- [Problem to solve]: Examine each line of the data. Copy the line if it includes the word "useState".

----

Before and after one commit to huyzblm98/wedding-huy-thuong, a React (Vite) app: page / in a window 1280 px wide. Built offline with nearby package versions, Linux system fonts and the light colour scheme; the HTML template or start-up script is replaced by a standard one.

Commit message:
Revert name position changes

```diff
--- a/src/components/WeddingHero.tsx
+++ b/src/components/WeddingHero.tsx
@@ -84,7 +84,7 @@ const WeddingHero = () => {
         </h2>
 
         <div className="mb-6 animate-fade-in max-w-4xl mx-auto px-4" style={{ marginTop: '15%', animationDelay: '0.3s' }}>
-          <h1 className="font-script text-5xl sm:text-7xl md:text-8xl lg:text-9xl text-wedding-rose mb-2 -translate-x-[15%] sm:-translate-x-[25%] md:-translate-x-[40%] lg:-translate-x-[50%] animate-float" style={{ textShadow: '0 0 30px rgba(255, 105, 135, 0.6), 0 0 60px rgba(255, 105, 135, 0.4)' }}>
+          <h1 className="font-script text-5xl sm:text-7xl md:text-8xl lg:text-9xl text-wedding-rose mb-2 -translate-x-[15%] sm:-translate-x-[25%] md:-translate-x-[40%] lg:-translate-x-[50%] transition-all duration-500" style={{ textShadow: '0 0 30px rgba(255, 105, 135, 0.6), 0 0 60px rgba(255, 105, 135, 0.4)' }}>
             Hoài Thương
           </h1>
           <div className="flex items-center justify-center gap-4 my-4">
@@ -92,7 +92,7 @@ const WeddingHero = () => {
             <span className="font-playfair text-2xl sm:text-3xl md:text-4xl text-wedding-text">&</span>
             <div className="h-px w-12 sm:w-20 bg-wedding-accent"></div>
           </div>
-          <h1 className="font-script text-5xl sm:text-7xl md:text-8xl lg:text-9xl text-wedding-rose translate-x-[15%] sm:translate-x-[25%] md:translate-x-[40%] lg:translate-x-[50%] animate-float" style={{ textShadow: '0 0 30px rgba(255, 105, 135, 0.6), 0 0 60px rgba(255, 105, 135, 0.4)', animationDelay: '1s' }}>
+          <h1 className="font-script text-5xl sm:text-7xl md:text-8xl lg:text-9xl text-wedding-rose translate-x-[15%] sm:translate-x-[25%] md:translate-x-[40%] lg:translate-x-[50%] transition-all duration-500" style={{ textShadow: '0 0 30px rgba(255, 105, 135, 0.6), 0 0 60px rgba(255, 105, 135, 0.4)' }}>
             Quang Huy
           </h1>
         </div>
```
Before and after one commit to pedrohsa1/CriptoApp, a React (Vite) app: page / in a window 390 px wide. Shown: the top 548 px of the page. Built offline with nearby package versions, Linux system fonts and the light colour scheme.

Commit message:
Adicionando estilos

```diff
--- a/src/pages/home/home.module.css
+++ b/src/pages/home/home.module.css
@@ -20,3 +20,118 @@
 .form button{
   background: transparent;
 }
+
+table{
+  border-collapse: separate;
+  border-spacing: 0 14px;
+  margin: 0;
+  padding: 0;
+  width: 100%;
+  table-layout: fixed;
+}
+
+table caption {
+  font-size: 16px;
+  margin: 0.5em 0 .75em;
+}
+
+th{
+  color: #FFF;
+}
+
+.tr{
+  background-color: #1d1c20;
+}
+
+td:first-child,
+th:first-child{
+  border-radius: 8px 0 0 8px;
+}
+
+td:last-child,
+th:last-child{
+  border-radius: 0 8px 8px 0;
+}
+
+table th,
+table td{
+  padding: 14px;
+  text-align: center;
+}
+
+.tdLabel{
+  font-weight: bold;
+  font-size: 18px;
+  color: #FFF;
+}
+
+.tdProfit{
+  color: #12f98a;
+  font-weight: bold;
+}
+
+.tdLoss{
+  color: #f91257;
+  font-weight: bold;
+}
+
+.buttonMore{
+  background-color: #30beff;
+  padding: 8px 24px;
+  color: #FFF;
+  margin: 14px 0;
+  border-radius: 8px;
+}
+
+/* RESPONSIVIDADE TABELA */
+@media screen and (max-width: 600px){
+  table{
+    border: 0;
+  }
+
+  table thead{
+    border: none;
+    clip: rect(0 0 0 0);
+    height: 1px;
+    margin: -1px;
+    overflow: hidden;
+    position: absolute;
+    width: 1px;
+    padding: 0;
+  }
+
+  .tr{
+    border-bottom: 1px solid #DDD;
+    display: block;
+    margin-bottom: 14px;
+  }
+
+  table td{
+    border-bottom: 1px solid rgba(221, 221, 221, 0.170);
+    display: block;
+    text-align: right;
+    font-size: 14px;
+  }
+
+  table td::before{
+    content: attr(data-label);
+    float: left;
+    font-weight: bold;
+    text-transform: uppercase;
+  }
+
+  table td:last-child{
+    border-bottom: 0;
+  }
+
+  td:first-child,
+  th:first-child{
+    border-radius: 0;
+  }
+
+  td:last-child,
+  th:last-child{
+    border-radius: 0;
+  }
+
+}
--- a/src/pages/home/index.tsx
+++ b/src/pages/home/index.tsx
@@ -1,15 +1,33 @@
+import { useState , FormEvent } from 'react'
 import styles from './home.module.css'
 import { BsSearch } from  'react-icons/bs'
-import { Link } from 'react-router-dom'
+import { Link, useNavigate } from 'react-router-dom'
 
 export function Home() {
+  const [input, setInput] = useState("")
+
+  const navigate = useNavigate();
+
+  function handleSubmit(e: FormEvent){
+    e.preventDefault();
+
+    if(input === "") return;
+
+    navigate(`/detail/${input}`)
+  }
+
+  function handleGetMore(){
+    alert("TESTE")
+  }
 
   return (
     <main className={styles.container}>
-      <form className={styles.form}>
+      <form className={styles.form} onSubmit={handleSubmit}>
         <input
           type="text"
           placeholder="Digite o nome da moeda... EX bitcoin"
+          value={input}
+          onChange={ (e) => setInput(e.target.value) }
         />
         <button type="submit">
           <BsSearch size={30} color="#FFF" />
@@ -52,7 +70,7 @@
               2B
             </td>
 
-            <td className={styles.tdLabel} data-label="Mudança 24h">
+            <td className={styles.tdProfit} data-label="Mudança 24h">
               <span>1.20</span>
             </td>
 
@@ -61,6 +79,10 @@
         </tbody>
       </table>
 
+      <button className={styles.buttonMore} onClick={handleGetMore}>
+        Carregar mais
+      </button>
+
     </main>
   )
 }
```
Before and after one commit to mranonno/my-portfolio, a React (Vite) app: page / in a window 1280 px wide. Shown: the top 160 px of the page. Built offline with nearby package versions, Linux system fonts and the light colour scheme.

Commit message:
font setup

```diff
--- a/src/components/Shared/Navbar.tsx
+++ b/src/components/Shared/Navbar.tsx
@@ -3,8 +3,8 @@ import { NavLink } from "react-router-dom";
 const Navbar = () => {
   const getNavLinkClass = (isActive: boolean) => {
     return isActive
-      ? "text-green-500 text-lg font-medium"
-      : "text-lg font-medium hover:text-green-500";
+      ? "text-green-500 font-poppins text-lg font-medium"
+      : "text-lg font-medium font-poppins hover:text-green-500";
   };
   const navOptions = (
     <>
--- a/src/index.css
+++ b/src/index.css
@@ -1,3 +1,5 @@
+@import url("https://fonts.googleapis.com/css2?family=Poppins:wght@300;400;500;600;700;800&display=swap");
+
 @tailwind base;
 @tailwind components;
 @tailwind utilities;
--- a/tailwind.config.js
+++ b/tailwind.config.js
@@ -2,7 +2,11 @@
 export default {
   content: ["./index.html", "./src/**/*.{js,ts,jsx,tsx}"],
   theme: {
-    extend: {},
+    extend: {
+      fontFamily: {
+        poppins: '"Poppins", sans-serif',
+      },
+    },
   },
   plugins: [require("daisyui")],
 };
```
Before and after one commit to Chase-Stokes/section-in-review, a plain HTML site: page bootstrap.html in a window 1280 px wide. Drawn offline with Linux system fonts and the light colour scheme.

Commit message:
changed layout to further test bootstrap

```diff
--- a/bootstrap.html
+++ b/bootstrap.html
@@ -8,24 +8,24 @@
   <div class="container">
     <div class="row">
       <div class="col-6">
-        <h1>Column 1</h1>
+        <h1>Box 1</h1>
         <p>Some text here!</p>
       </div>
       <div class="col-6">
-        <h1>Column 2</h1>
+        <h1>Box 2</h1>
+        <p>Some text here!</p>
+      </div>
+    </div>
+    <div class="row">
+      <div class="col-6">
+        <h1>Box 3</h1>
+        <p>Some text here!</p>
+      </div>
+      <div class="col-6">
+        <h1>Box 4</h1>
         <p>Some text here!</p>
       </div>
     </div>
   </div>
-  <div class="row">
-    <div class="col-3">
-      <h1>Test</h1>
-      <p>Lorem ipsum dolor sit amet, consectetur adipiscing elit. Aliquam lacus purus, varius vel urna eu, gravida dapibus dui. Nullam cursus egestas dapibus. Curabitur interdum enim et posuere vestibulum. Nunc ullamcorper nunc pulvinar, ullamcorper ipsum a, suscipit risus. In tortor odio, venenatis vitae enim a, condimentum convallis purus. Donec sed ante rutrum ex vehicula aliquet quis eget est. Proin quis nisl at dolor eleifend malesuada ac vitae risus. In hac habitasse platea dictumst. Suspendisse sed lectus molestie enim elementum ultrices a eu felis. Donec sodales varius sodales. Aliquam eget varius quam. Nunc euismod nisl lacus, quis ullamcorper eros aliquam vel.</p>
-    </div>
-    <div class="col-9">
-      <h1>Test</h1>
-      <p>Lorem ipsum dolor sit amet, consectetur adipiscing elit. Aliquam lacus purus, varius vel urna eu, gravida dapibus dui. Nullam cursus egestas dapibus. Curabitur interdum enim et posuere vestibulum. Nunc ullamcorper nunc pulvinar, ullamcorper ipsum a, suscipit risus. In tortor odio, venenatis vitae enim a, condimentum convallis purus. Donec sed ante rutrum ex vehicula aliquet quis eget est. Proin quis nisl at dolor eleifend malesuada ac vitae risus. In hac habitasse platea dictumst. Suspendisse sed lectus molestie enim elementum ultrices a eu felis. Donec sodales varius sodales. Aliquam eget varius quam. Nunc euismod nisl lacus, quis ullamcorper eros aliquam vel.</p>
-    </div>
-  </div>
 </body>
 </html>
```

----

- [Output]:
+import { useState , FormEvent } from 'react'
+  const [input, setInput] = useState("")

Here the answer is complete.